#### [What to work on]
Filter the lines below, keeping each one that holds "TemplateView".
▬▬▬
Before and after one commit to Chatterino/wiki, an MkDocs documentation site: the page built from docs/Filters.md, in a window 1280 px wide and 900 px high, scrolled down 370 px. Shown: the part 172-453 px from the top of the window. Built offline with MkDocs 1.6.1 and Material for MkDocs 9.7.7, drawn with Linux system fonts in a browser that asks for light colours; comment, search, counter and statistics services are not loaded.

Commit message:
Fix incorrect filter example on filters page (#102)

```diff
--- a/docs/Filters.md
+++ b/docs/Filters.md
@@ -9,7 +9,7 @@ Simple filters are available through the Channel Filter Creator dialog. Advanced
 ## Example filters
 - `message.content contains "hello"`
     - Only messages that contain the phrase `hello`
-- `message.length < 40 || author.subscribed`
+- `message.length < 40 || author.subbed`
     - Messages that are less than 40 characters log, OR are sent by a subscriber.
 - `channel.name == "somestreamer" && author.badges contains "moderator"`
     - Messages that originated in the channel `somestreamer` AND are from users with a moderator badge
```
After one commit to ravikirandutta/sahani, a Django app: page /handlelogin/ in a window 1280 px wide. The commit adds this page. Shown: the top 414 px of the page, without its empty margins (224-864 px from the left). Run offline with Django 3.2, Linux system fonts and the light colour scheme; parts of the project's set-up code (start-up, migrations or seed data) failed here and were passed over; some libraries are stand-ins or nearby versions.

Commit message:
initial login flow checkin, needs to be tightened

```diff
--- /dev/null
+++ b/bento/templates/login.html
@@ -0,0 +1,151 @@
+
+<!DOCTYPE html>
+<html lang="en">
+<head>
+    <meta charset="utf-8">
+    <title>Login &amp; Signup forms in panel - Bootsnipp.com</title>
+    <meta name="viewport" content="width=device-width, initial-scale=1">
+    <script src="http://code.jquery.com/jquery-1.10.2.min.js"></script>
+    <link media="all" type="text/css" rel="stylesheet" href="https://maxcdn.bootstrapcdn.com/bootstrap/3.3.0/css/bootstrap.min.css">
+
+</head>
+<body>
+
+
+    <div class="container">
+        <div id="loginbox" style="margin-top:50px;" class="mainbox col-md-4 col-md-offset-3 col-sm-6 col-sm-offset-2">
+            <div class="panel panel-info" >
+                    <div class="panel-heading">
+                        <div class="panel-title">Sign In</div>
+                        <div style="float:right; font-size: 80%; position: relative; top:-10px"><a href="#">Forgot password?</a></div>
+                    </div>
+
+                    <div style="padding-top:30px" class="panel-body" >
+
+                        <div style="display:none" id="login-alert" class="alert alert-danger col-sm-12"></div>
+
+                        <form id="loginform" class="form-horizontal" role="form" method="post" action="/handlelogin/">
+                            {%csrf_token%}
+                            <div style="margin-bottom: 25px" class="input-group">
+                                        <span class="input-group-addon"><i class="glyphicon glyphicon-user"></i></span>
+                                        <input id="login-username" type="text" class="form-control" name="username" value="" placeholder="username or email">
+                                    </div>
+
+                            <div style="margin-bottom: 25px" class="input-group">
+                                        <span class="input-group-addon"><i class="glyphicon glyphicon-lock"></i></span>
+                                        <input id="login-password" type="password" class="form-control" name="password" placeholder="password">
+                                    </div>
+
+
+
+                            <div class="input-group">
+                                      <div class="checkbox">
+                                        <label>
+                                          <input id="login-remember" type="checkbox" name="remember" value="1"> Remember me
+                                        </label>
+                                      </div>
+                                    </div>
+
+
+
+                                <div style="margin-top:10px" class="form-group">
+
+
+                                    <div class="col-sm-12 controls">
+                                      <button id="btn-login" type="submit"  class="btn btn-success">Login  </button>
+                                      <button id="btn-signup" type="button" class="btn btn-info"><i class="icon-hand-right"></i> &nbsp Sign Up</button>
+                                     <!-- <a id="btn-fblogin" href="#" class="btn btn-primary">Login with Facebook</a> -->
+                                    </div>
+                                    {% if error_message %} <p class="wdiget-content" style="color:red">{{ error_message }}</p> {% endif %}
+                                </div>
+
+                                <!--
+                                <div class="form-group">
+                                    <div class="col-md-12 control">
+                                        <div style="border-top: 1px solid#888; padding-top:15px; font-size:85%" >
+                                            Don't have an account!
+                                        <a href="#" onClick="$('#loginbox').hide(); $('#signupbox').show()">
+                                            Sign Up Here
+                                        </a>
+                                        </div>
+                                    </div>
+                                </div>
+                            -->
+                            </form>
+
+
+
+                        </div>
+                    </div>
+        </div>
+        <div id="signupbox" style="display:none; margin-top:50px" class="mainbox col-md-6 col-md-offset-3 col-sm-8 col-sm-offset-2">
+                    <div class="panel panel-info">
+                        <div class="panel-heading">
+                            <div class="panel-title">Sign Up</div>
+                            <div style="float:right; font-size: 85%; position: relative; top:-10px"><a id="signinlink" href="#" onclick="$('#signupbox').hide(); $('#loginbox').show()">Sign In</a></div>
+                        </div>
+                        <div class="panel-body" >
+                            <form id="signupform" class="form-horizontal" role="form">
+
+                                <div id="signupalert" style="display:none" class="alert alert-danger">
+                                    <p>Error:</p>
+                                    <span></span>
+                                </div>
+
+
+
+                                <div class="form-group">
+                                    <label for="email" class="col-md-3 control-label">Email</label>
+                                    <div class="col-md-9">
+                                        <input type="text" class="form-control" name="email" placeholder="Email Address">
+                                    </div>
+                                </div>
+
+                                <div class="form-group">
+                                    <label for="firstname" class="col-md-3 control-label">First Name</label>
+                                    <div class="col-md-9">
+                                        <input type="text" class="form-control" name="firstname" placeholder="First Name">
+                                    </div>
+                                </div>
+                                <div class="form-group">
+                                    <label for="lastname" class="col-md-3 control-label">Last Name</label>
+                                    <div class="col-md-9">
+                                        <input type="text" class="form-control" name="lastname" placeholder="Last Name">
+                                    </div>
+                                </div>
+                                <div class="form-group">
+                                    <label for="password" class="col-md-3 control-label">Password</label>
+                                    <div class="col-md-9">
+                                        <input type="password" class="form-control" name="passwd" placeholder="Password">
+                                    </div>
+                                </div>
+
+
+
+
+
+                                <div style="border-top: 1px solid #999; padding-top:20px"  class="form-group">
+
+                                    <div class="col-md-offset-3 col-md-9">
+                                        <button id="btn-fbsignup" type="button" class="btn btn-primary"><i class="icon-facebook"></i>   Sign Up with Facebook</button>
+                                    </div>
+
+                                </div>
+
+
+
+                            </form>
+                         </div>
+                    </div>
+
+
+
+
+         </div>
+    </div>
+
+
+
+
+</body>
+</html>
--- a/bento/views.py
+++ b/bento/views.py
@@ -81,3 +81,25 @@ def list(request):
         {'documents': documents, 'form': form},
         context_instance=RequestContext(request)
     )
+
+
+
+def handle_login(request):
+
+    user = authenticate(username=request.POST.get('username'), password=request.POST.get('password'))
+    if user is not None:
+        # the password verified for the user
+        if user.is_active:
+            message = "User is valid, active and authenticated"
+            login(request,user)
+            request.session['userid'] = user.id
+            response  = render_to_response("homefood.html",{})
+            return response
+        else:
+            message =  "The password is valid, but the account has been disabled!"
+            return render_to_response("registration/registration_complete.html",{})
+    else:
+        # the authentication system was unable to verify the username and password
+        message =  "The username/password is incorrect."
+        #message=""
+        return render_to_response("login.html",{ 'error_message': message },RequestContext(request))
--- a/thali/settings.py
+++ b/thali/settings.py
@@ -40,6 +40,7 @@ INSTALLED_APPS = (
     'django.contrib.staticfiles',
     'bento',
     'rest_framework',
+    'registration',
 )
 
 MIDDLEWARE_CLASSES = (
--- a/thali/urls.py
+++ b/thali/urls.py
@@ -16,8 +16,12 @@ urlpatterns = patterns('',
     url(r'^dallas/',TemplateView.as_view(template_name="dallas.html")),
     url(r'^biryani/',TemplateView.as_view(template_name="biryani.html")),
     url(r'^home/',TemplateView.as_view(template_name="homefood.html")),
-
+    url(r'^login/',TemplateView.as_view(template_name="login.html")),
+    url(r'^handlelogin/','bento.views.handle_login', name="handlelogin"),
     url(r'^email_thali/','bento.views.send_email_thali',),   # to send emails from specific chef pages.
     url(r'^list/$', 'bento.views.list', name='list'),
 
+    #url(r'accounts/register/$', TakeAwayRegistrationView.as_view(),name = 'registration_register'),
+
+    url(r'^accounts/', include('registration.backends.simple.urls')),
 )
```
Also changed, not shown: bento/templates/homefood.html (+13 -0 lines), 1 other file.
▬▬▬
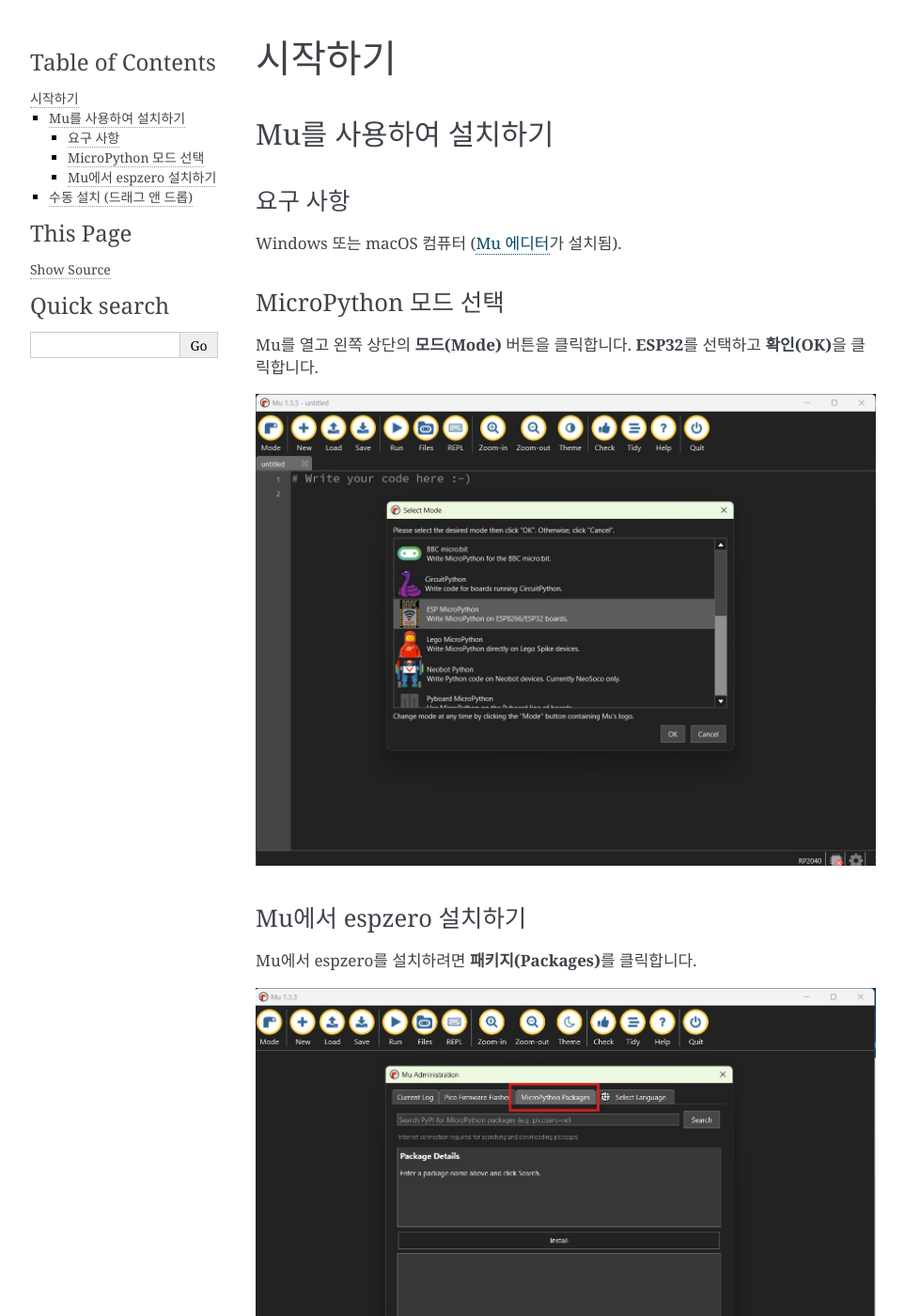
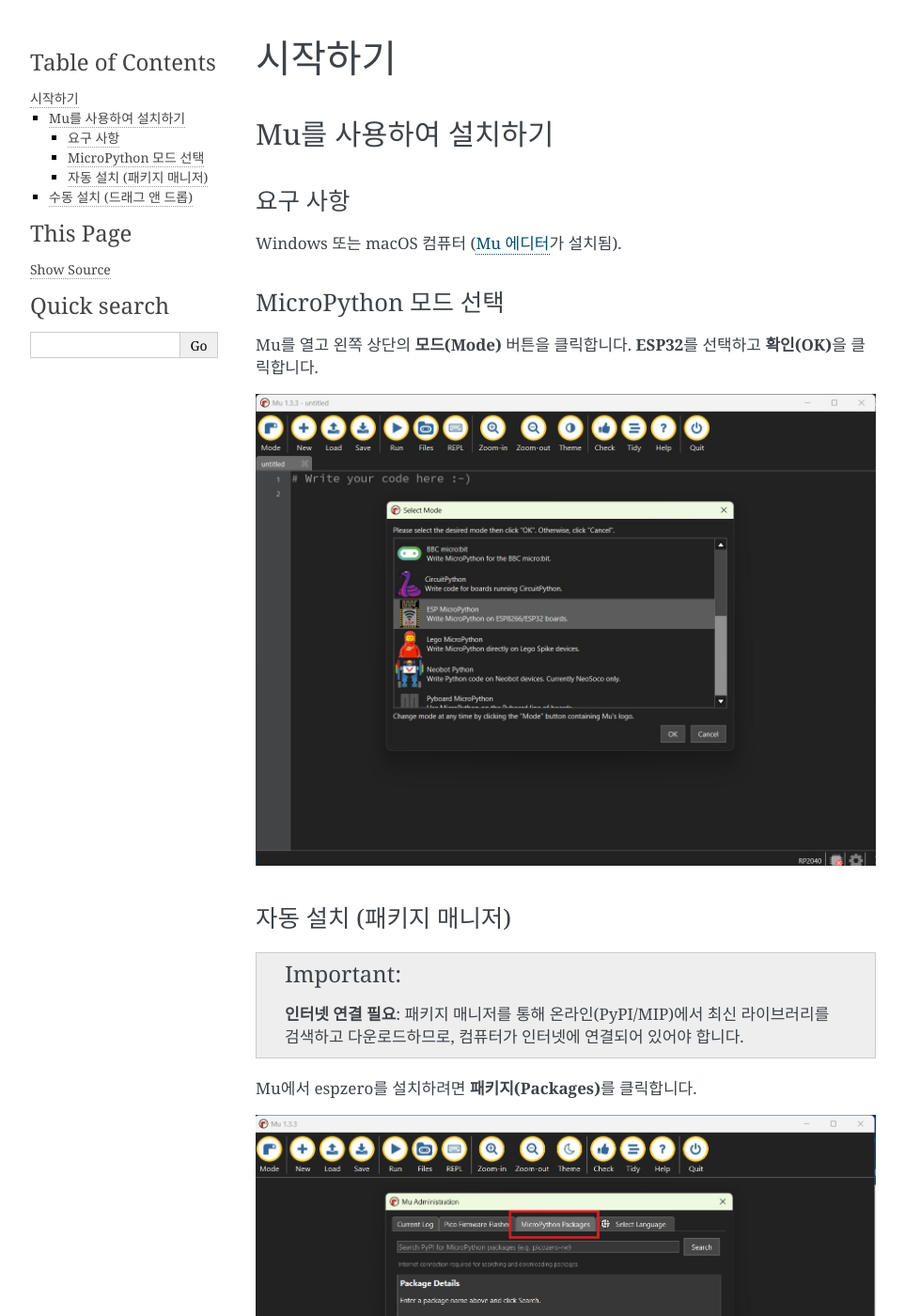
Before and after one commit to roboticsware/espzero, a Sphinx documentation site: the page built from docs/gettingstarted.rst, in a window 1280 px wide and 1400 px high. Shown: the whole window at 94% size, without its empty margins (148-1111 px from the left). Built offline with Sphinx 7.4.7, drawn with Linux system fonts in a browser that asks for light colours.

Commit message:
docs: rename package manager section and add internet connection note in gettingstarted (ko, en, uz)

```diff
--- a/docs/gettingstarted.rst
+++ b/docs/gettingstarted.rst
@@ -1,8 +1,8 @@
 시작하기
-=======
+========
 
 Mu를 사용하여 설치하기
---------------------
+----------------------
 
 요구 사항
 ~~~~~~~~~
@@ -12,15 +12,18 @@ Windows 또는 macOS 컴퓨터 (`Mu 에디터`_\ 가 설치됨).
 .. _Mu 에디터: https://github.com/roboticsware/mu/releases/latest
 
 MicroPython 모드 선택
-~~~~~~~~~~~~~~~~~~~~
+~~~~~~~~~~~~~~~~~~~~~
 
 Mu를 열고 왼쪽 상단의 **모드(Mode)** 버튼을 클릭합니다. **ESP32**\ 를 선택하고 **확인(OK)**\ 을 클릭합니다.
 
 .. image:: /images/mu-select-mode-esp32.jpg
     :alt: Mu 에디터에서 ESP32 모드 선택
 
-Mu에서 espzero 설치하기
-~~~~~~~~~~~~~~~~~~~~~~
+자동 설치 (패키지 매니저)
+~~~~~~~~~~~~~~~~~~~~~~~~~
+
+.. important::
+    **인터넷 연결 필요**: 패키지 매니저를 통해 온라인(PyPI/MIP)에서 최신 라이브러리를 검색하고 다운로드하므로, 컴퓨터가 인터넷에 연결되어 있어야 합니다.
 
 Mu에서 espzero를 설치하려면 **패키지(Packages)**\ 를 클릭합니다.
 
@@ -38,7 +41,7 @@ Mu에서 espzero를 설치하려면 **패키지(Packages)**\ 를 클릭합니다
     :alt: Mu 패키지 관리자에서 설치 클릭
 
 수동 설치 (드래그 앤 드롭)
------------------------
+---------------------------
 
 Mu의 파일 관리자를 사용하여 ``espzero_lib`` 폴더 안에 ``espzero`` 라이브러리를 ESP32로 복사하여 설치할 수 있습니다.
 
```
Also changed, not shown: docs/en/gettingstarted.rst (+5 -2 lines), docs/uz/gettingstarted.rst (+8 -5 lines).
▬▬▬
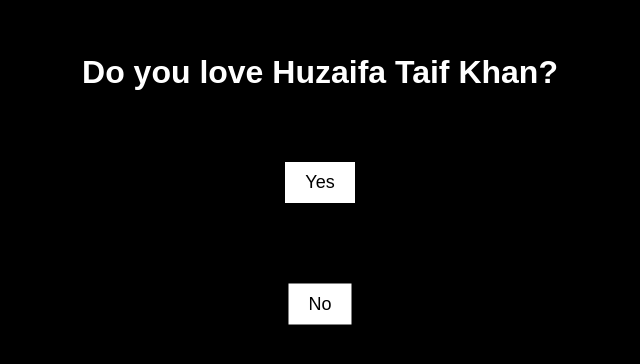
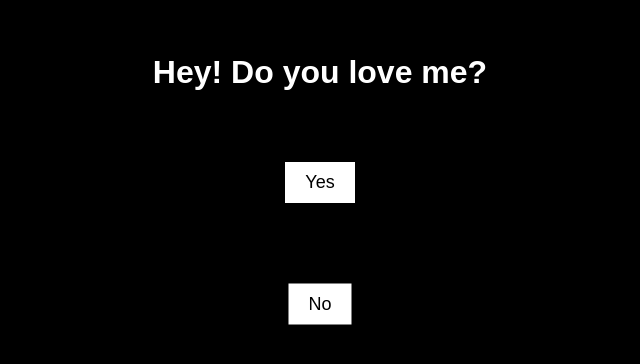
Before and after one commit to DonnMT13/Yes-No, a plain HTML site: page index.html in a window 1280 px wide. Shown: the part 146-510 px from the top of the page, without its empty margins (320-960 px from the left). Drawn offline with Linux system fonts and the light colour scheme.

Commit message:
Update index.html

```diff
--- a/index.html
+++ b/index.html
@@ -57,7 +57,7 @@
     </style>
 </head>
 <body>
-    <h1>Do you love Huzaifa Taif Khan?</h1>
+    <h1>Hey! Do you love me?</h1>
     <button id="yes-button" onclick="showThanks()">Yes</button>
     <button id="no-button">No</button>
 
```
▬▬▬
#### [Finished task]
     url(r'^dallas/',TemplateView.as_view(template_name="dallas.html")),
     url(r'^biryani/',TemplateView.as_view(template_name="biryani.html")),
     url(r'^home/',TemplateView.as_view(template_name="homefood.html")),
+    url(r'^login/',TemplateView.as_view(template_name="login.html")),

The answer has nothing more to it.